» Work task: Which lines below hold the word "html"? Copy all of them.

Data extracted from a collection
· · · · ·

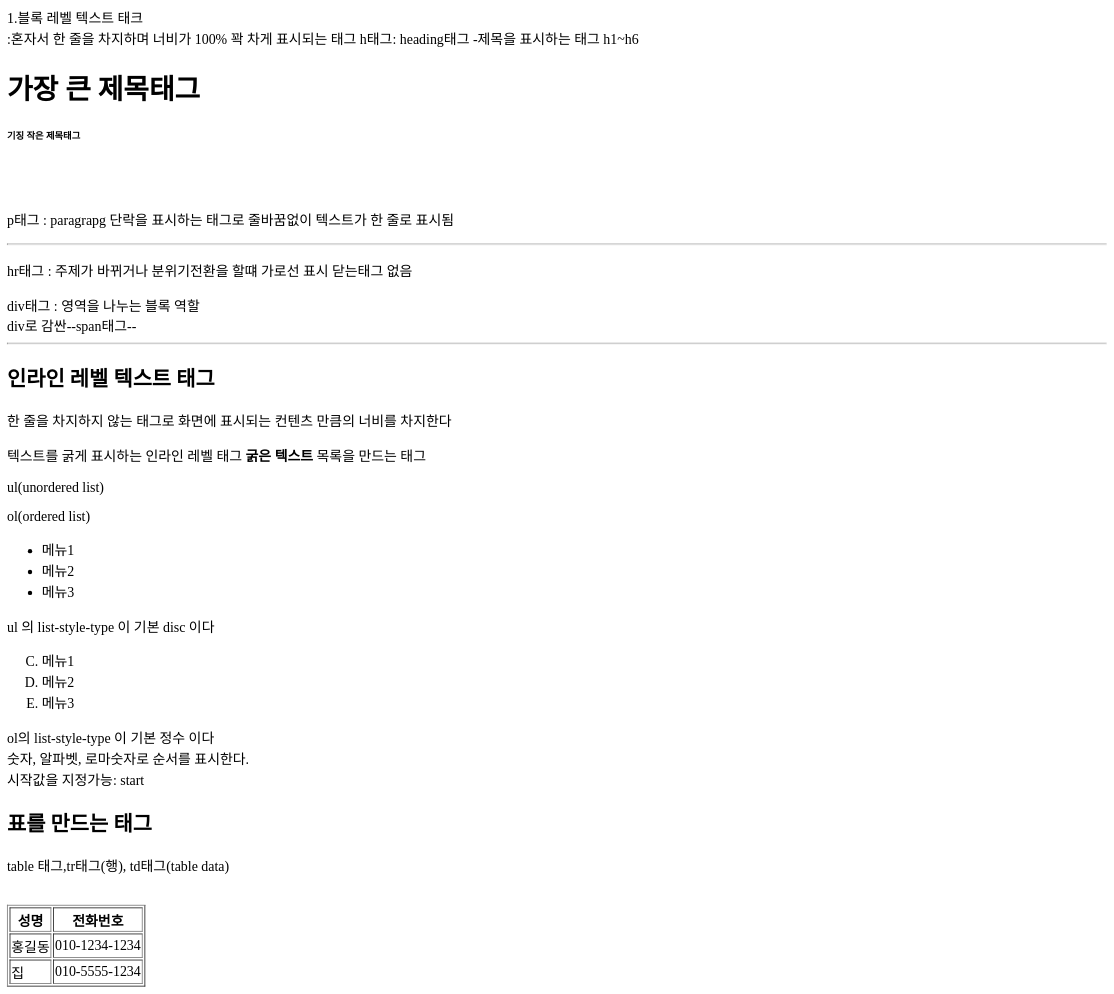
Repository: hana825/Web
Page: web/WebContent/index.html
These files come from the project's save history. The page is drawn as it stood at one moment and after the next save; the edit follows.
The browser window is 1280 px wide. The pictures show the whole page, at 87% of full size.

Above is the page before, as saved 2022-03-17 05:57:56.

### web/WebContent/index.html
<!DOCTYPE html>
<html>
<head>
<meta charset="UTF-8">
<title>Insert title here</title>
</head>
<body>
1.블록 레벨 텍스트 태크<br>
:혼자서 한 줄을 차지하며 너비가 100% 꽉 차게 표시되는 태그

h태그: heading태그 -제목을 표시하는 태그 h1~h6
<h1>가장 큰 제목태그</h1>
<h6>기징 작은 제목태그</h6>
<br><br>
<p>
p태그 : paragrapg 단락을 표시하는 태그로
줄바꿈없이 텍스트가 한 줄로 표시됨
</p>
<hr>

<p>
hr태그 : 주제가 바뀌거나 분위기전환을 할떄 가로선 표시
닫는태그 없음
</p>
<div>
div태그 : 영역을 나누는 블록 역할
</div>

<div> div로 감싼<span>--span태그--</span>
</div>


<hr>

<h2>인라인 레벨 텍스트 태그</h2>
<p> 한 줄을 차지하지 않는 태그로 화면에 표시되는 컨텐츠 만큼의 너비를 차지한다
</p>
<!-- 실행에서 제외하고자 하는 코드는 주석처리 -->
텍스트를 굵게 표시하는 인라인 레벨 태그
<strong>굵은 텍스트
</strong>
목록을 만드는 태그
<p>ul(unordered list)</p>
<p>ol(ordered list)</p>
<ul>
	<li>메뉴1</li>
	<li>메뉴2</li>
	<li>메뉴3</li>
</ul>
<p>ul 의 list-style-type 이 기본 disc 이다</p>
<ol start='3' type="A">
	<li>메뉴1</li>
	<li>메뉴2</li>
	<li>메뉴3</li>
</ol>
<p>ol의 list-style-type 이 기본 정수 이다<br>
   숫자, 알파벳, 로마숫자로 순서를 표시한다.<br>
   시작값을 지정가능: start<br>
</p>

<h2>표를 만드는 태그</h2>
<p>table 태그,tr태그(행), td태그(table data)</p><br>

<table border='1'>
	<tr><th>성명</th><th>전화번호</th></tr>
	<tr><td>홍길동</td><td>010-1234-1234</td></tr>
	<tr><td>집</td><td>010-5555-1234</td></tr>
</table>





</body>
</html>

After the next save:
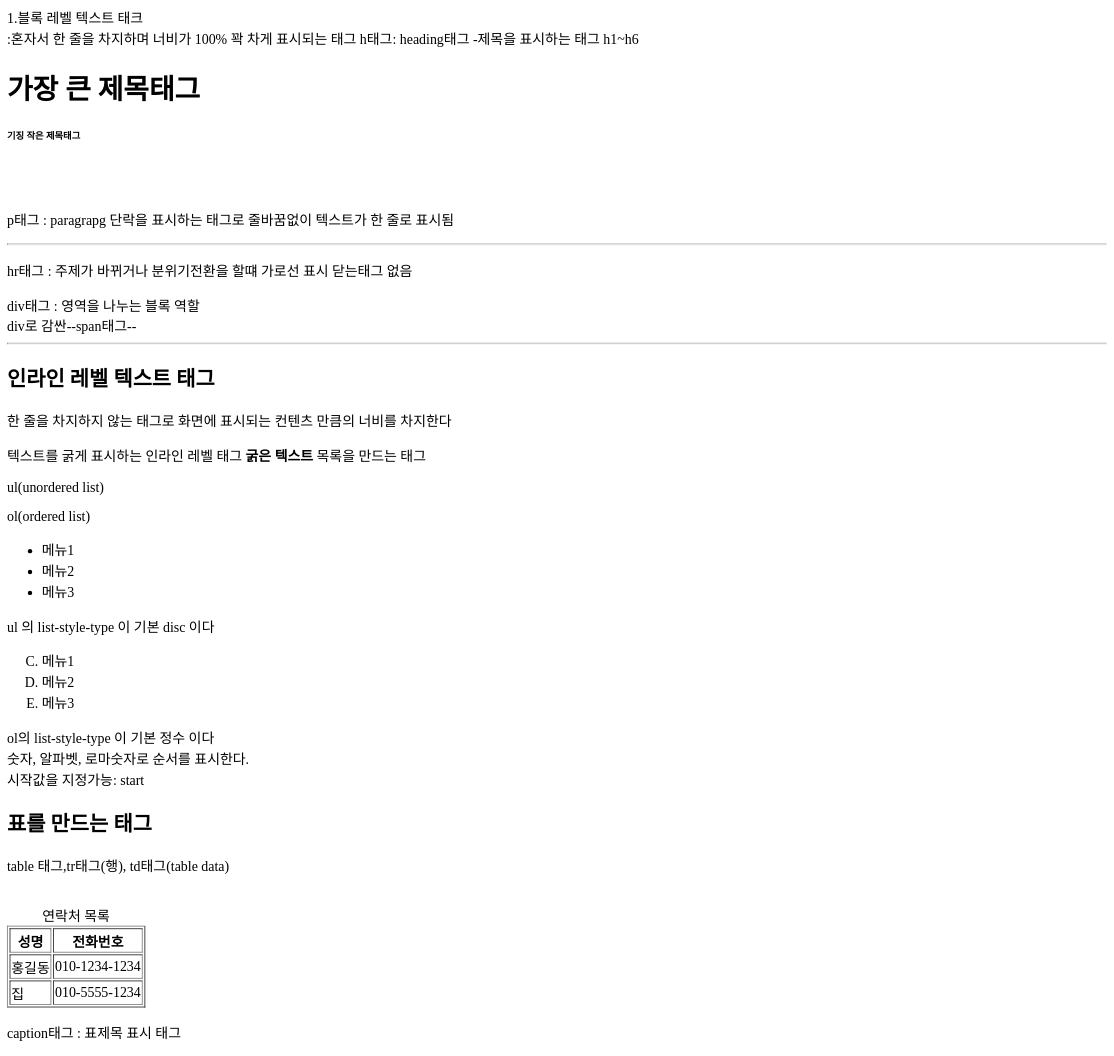
Saved 3 min 54 s later.
--- a/web/WebContent/index.html
+++ b/web/WebContent/index.html
@@ -62,13 +62,14 @@ div태그 : 영역을 나누는 블록 역할
 <p>table 태그,tr태그(행), td태그(table data)</p><br>
 
 <table border='1'>
+	<caption>연락처 목록</caption>
 	<tr><th>성명</th><th>전화번호</th></tr>
 	<tr><td>홍길동</td><td>010-1234-1234</td></tr>
 	<tr><td>집</td><td>010-5555-1234</td></tr>
 </table>
 
-
-
+<p> caption태그 : 표제목 표시 태그
+</p>
 
 
 </body>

· · · · ·

» Written answer:
Page: web/WebContent/index.html
### web/WebContent/index.html
<!DOCTYPE html>
<html>
</html>
--- a/web/WebContent/index.html
+++ b/web/WebContent/index.html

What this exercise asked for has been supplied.